** What is expected **
Look through the listing below, find every line with the string "name", and copy it.
(Data for review)
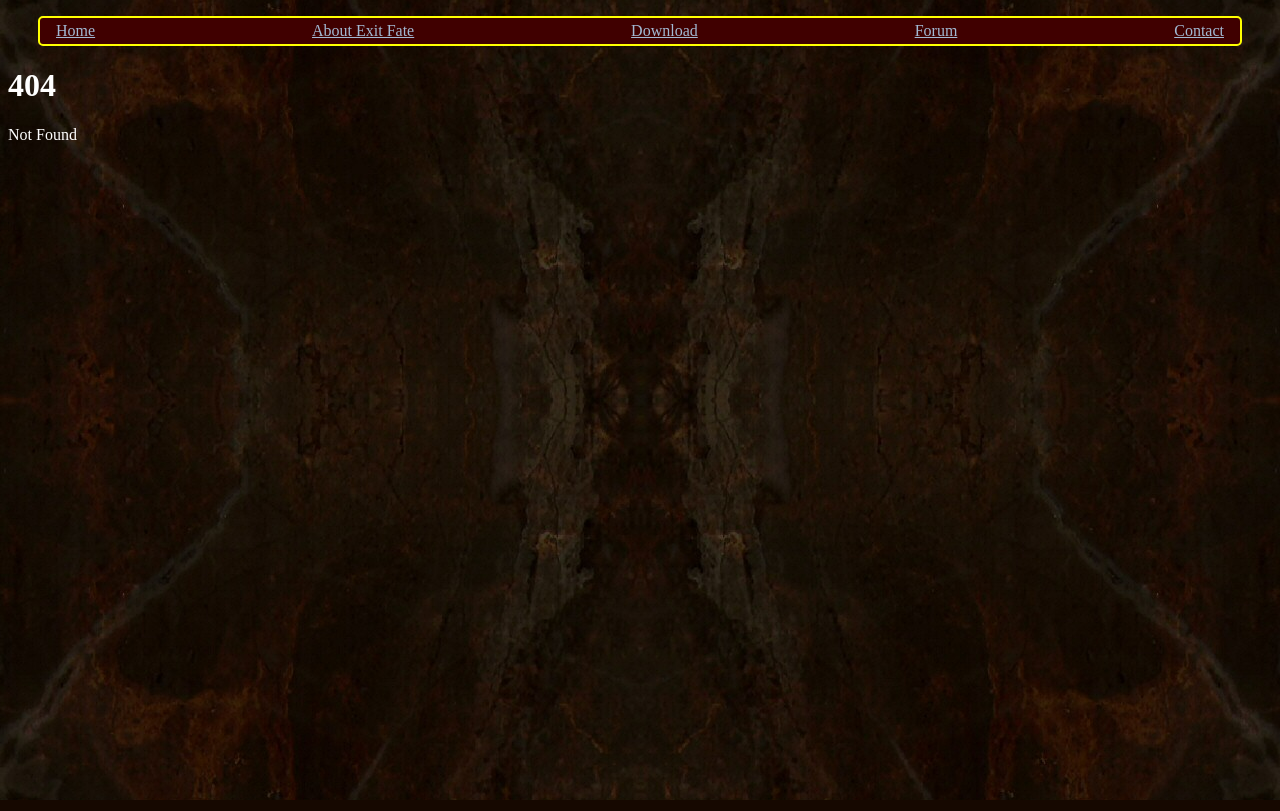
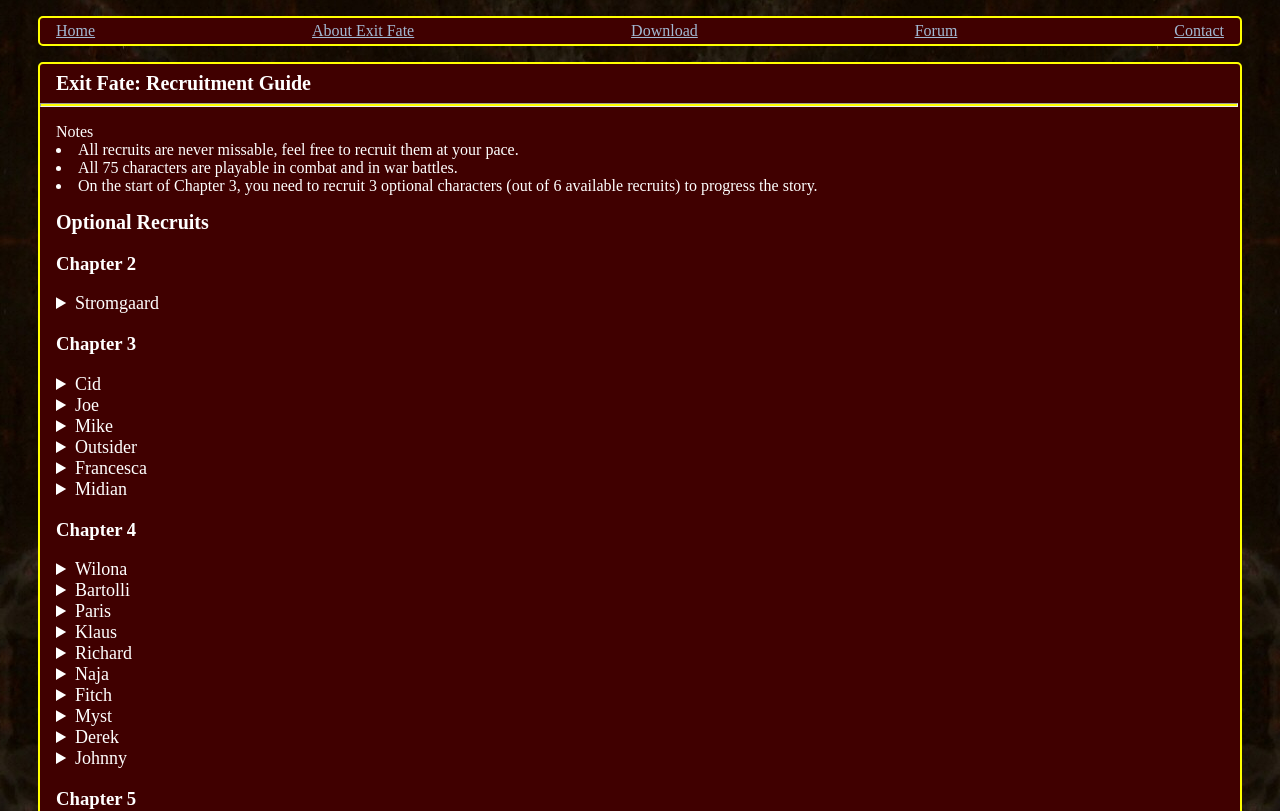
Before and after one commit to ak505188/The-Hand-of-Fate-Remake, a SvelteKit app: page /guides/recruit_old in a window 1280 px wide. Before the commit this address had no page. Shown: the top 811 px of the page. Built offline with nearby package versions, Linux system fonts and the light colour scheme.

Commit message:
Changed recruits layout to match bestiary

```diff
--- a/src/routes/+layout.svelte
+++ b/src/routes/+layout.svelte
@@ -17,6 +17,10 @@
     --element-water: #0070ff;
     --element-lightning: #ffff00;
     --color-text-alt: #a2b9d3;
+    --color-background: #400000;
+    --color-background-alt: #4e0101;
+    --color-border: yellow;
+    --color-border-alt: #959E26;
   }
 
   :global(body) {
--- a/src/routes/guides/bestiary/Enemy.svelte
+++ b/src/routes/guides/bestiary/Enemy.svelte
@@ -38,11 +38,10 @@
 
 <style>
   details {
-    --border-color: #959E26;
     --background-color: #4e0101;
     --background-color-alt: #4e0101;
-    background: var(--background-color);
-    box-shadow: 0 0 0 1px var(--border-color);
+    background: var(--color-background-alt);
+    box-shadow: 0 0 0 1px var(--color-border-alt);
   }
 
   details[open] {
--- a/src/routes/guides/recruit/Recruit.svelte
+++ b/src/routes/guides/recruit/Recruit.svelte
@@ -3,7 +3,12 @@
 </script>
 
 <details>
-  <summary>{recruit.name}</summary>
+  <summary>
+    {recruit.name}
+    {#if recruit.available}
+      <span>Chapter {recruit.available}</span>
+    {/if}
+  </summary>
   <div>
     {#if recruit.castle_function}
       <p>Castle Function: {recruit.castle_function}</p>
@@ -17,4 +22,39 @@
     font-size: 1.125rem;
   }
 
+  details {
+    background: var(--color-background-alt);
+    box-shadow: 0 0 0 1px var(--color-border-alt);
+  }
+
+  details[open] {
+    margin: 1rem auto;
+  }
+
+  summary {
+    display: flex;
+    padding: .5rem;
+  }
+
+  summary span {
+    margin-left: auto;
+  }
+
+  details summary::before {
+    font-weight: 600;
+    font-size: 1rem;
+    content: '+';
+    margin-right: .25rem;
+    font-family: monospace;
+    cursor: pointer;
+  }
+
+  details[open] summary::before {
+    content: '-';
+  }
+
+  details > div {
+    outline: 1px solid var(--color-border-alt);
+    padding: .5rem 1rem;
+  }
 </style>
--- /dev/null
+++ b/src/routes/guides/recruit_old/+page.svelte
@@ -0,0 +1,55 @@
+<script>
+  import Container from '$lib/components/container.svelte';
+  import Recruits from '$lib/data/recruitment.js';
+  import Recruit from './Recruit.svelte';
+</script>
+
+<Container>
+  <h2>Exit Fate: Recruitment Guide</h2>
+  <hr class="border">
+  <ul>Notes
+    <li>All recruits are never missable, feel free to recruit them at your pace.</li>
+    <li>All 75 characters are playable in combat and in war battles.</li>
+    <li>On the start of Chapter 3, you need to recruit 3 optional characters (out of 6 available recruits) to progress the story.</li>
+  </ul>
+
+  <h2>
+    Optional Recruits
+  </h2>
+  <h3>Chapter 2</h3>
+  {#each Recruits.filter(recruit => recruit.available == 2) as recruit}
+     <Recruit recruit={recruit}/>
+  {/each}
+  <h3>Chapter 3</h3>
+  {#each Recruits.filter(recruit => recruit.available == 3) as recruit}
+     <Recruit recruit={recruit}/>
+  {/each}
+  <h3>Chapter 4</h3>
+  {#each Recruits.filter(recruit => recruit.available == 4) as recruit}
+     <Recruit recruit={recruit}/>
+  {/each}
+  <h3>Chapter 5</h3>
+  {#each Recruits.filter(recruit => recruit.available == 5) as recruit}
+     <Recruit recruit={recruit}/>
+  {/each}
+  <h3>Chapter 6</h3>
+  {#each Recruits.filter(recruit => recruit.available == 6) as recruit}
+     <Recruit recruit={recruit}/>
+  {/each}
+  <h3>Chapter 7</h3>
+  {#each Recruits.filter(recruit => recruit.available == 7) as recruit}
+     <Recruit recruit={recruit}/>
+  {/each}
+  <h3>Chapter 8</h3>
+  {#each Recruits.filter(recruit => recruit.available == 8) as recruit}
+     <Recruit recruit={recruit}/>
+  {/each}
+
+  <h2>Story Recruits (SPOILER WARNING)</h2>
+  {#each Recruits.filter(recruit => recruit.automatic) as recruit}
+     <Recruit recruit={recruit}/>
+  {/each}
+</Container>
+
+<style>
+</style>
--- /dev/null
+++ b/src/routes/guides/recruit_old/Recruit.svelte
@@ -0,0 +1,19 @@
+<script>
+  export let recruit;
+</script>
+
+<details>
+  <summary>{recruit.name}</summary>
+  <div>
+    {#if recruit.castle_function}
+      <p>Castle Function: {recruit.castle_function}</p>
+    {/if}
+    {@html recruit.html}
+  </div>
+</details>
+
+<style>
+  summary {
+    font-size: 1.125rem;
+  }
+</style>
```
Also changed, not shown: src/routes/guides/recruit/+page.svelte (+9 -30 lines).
(End Data for review)
** Answer area **
-  <summary>{recruit.name}</summary>
+    {recruit.name}
+  <summary>{recruit.name}</summary>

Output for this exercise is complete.